Skip links

The Role of Orthodontic Anchorage in Dental Care

There are important things to consider when altering the position and shape of your teeth. One of the most important parts of the process is ensuring only those teeth that need to be adjusted move out of position. Without securing the teeth that should remain stationary, problems can arise. Dental science has developed a number of methods for accomplishing this goal, with the earliest being introduced over a century ago. This technique is known as an orthodontic anchorage and is a common part of modern orthodontic care.

Using Anchorage In Orthodontic Treatments

The first dentist to successfully develop orthodontic anchorage was Henry Albert Baker. The technique he developed was so successful it is known as Baker’s Anchorage and is still in use today. From that point on, new forms of anchorage needed to be developed to address different concerns. This has resulted in a classification system to separate one form from another. The common classifications are as follows:
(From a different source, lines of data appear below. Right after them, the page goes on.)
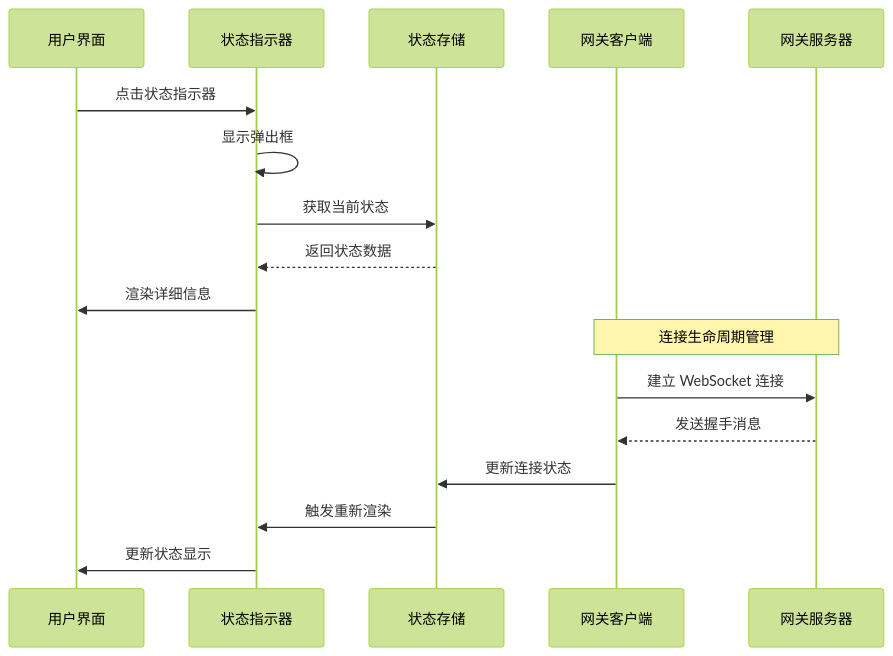
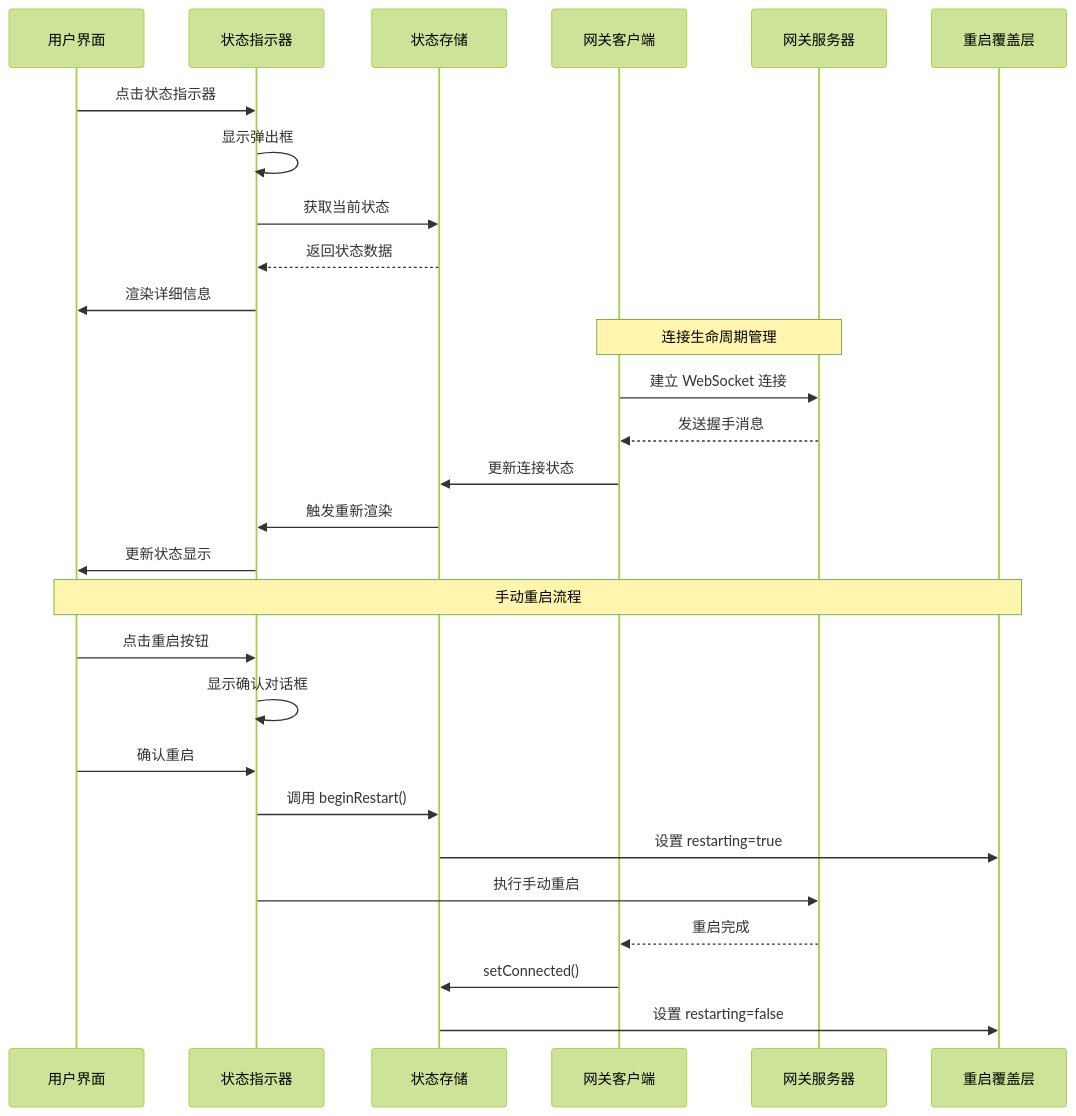
One commit to verse-ai-org/openclaw changed the third of 8 diagrams in .qoder/repowiki/zh/content/Web界面/UI组件系统/网关状态指示器.md. Above: the diagram before and after it, drawn with Mermaid (forest theme). The commit also changed other lines of this file and 19 other files, not shown here.

````diff
--- a/.qoder/repowiki/zh/content/Web界面/UI组件系统/网关状态指示器.md
+++ b/.qoder/repowiki/zh/content/Web界面/UI组件系统/网关状态指示器.md
@@ -144,19 +181,30 @@
 ```mermaid
 sequenceDiagram
 participant UI as 用户界面
 participant Indicator as 状态指示器
 participant Store as 状态存储
 participant Client as 网关客户端
 participant Server as 网关服务器
+participant Overlay as 重启覆盖层
 UI->>Indicator : 点击状态指示器
 Indicator->>Indicator : 显示弹出框
 Indicator->>Store : 获取当前状态
 Store-->>Indicator : 返回状态数据
 Indicator->>UI : 渲染详细信息
 Note over Client,Server : 连接生命周期管理
 Client->>Server : 建立 WebSocket 连接
 Server-->>Client : 发送握手消息
 Client->>Store : 更新连接状态
 Store->>Indicator : 触发重新渲染
 Indicator->>UI : 更新状态显示
+Note over UI,Overlay : 手动重启流程
+UI->>Indicator : 点击重启按钮
+Indicator->>Indicator : 显示确认对话框
+UI->>Indicator : 确认重启
+Indicator->>Store : 调用 beginRestart()
+Store->>Overlay : 设置 restarting=true
+Indicator->>Server : 执行手动重启
+Server-->>Client : 重启完成
+Client->>Store : setConnected()
+Store->>Overlay : 设置 restarting=false
 ```
````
  • Site-Based Classification
    • Intraoral – Anchorages fixed in the mouth
    • Extraoral – Anchorages involving gear outside the mouth. This often includes face masks and headgear. Combination, cervical, and occipital headgear are the most common varieties.
    • Muscular – An anchorage method using muscles as part of the process.
  • Number of Treated Teeth 
    • Simple/Primary – Treatment of a single tooth
    • Compound – Treatment of more than one tooth
    • Reinforced – The use of multiple teeth or appliances to support the initial anchorage. Extraoral and muscular anchorages are typical choices for additional support.
    • Reciprocal – An anchorage drawing two teeth towards each other in equal amounts.
    • Stationary – An anchorage for adjusting a tooth without changing its angle.
  • Space-Based Classification
    • Group A – When teeth are being adjusted towards the rear of the mouth.
    • Group B – When both anterior and posterior teeth are being adjusted.
    • Group C – When the focus is on the rear tooth moving forward.
    • Absolute Anchorage – In each of the above, some movement of the rear teeth occurs. Absolute anchorages only adjust forward teeth towards the back of the mouth.

Each of these classifications is used together to describe the design and purpose of an orthodontic anchorage. There are two other, less commonly used, classifications that describe the bone being used as an anchorage point or indicate that implants are involved. The end goal in all cases is the same. Anchorages ensure that only the desired teeth will move, while those not needing adjustment remain stationary. This avoids the risks involved with teeth moving unexpectedly during the treatment process.

Involve Your Orthodontic Specialist To Learn More

Above, we’ve shown how anchorages are classified and the consideration that goes into designing them. Each orthodontic treatment requires a comprehensive understanding of your oral health. This is only truly achievable by an orthodontist who is present and on-site with you. While some patients are considering a transition to mail-order orthodontics, there are inherent risks to an absentee provider. It’s important that you see a local orthodontist to help develop a treatment plan that achieves your desired goals. Reach out to your specialist today to begin your journey to a straight and beautiful smile.

Skip to content